China has extended a hand of assistance to African countries as it set to launch its continental free trade and investment platform known as the Africa Continental Free Trade Area (AfCFTA).
The Asian giant said it has a huge experience from its international trading transactions with other continents, according to the deputy director-general of China’s National Development and Reform Commission (ICC-NDRC), Mr Hao Chang.
Mr Chang, while speaking at the International Cooperation Centre, noted that China will enhance trade in Africa through its implementation of the Belt and Road Initiative (BRI), which aims to connect 70 countries through infrastructure.
“We are prepared to assist African countries through the promotion of trade facilities, building Africa’s industrial capacity to develop its value chain and building complete proposals for China and African countries to implement the various partnerships which exist between them,” he said.
Addressing a virtual meeting of top economic policy think tanks during the seventh Africa Think Tanks Summit, Mr Chang said building the trade relationship between China and Africa is currently focused on how China can facilitate the implementation of AfCFTA.
He explained that China has signed agreements with 39 countries in Africa to establish cooperation in building industrial capacity to promote the local manufacturing of goods in Africa.
According to him, the cooperation with African countries is focused on how to make the BRI beneficial to the African continental trader under the AfCFTA and how the Chinese experience in trade could be shared with African countries to facilitate trade at all levels.
China is working with African countries at three levels to implement broader goals aiming to fight poverty.
They include working with African countries under the 2030 UN Sustainable Development Goals (SDG) frameworks and cooperation under the AU Agenda 2063.
Agenda 2063 prioritises the launching of the AfCFTA to accelerate trade among African countries to improve Africa’s economic well-being, Mr Chang said.
He said his think-tank will help to support African countries to implement their national strategic goals, including increasing industrial production, agriculture and infrastructure development.
He said ICC-NDRC is among the major backers of the Harare-based African Capacity Building Foundation (ACBF), the African Union Specialised technical agency tasked with managing the capacity constraints.
The Think Tank Summit is an annual event that aims to propose strategies and actionable recommendations for think tanks to enable them to contribute meaningfully to tackling policy implementation challenges facing Africa within the context of Africa’s Agenda 2063 and the SDGs.
The ACBF is currently working with other nations to accelerate efforts to ensure that countries are ready to trade continent-wide.
“We can further explore cooperation and the connectivity between trade and investment which is very important.
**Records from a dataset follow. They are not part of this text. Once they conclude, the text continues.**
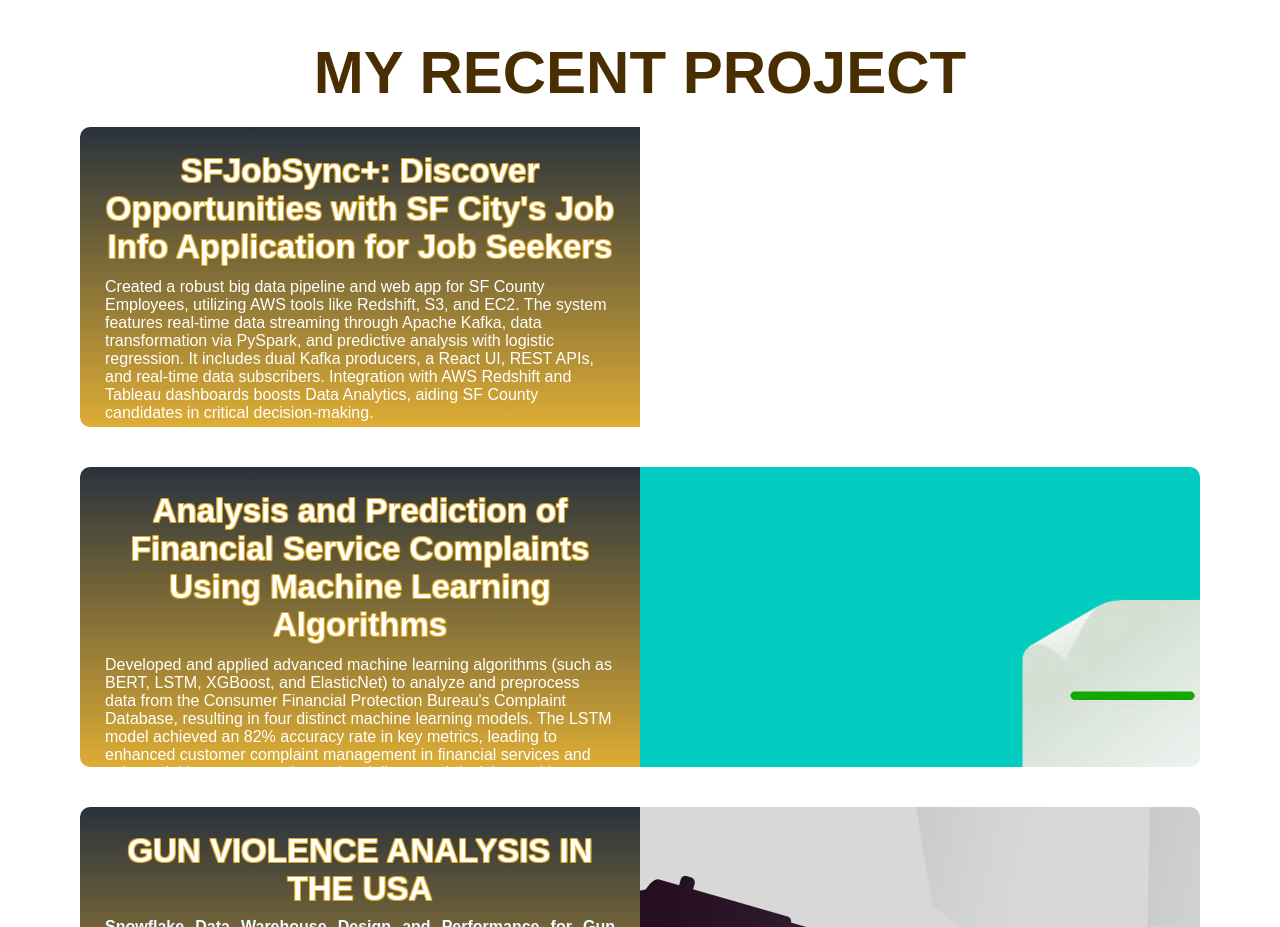
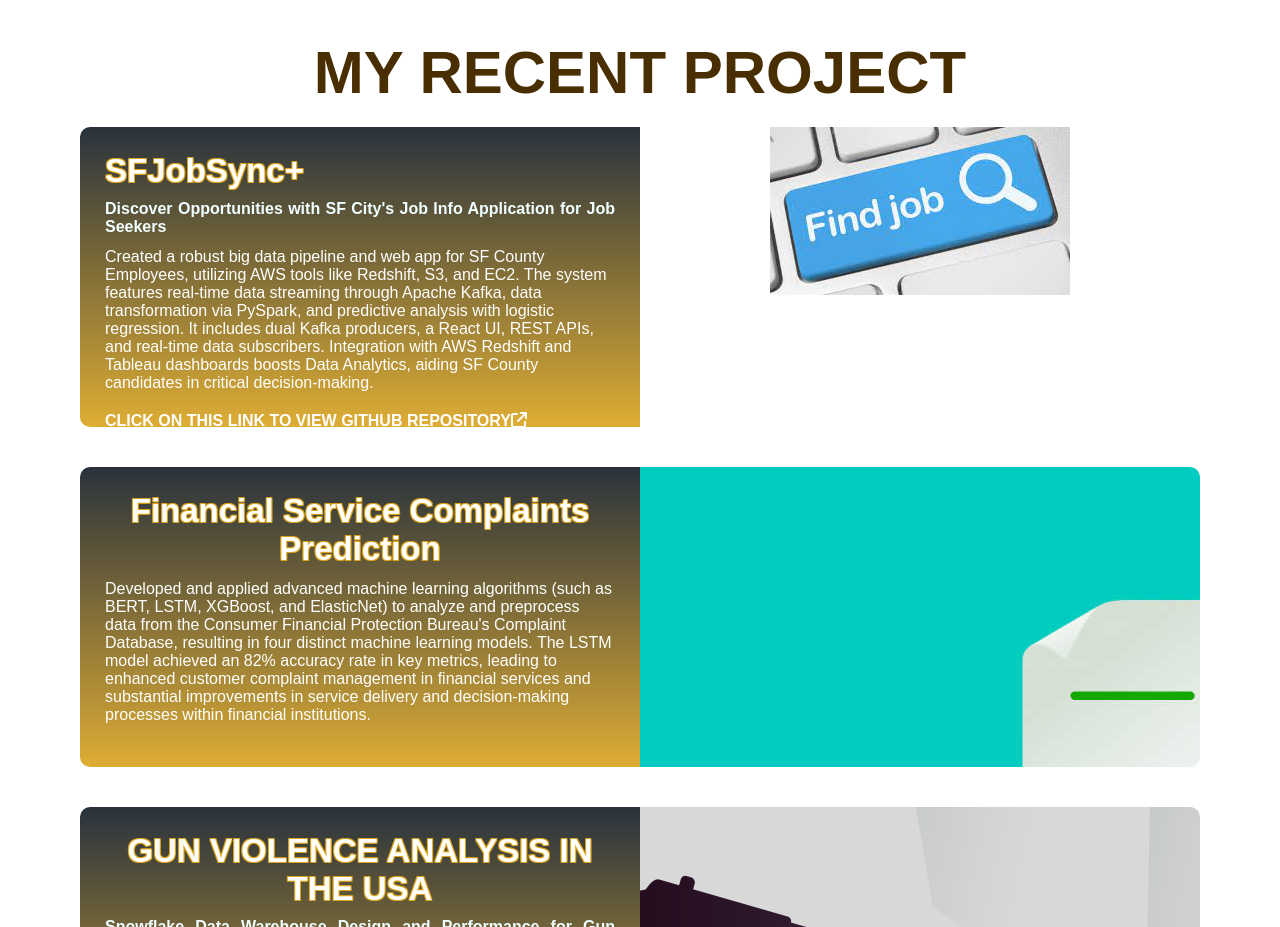
Before and after one commit to nehadabeeru/nehadabeeru.github.io, a plain HTML site: page index.html in a window 1280 px wide. Shown: the part 1460-2387 px from the top of the page. Drawn offline with nearby package versions, Linux system fonts and the light colour scheme.

Commit message:
Update index.html

```diff
--- a/index.html
+++ b/index.html
@@ -65,19 +65,20 @@
                     <div class="work-list">
                     <div class="work-item">
                         <div class="work-info">
-                            <h1> SFJobSync+: Discover Opportunities with SF City's Job Info Application for Job Seekers </h1>
+                            <h1> SFJobSync+</h1>
+                            <h4>Discover Opportunities with SF City's Job Info Application for Job Seekers</h4>
                             <p>Created a robust big data pipeline and web app for SF County Employees, utilizing AWS tools like Redshift, S3, and EC2. The system features real-time data streaming through Apache Kafka, data transformation via PySpark, and predictive analysis with logistic regression. It includes dual Kafka producers, a React UI, REST APIs, and real-time data subscribers. Integration with AWS Redshift and Tableau dashboards boosts Data Analytics, aiding SF County candidates in critical decision-making.</p>
                                 <a href="https://github.com/nikhileasy420/MSDA/tree/main/Bigdata" target="_blank"><b>CLICK ON THIS LINK TO VIEW GITHUB REPOSITORY</b><i class="fa-solid fa-arrow-up-right-from-square"></i></a>
                         </div>
                         <div class="work-img">
-                            <img src="images/download.png" alt="">
+                            <img src="images/download.jpeg" alt="">
                         </div>
                     </div>
 
                     <div class="work-list">
                     <div class="work-item">
                         <div class="work-info">
-                            <h1>Analysis and Prediction of Financial Service Complaints Using Machine Learning Algorithms</h1>
+                            <h1>Financial Service Complaints Prediction</h1>
                             <p>Developed and applied advanced machine learning algorithms (such as BERT, LSTM, XGBoost, and ElasticNet) to analyze and preprocess data from the Consumer Financial Protection Bureau's Complaint Database, resulting in four distinct machine learning models. The LSTM model achieved an 82% accuracy rate in key metrics, leading to enhanced customer complaint management in financial services and substantial improvements in service delivery and decision-making processes within financial institutions.</p>
                         </div>
                         <div class="work-img">
```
China is one of the biggest trading partners to Africa and Africa is China’s biggest trading partner. This AfCFTA will form a big trading partnership between China and Africa,” Mr Chang added.
Also adding an input, Mr Kevin Urama, Senior Director at the African Development Institute at the African Development Bank (AfDB), explained that upon entry into force and with the deposit of 22 instruments of ratification and membership, AfCFTA will become the largest Free Trade Area (FTA) in the global economy, covering a market of 1.2 billion Africans with a combined wealth of $2.5 trillion expected to reach $29 trillion by 2050.
According to Mr Urama, the AfCFTA could deepen and expand intra-Africa trade from its very low base of 15 to 52 per cent. At the national level, the estimated welfare gains of around 2.64 per cent of continental GDP will be shared among all participating countries.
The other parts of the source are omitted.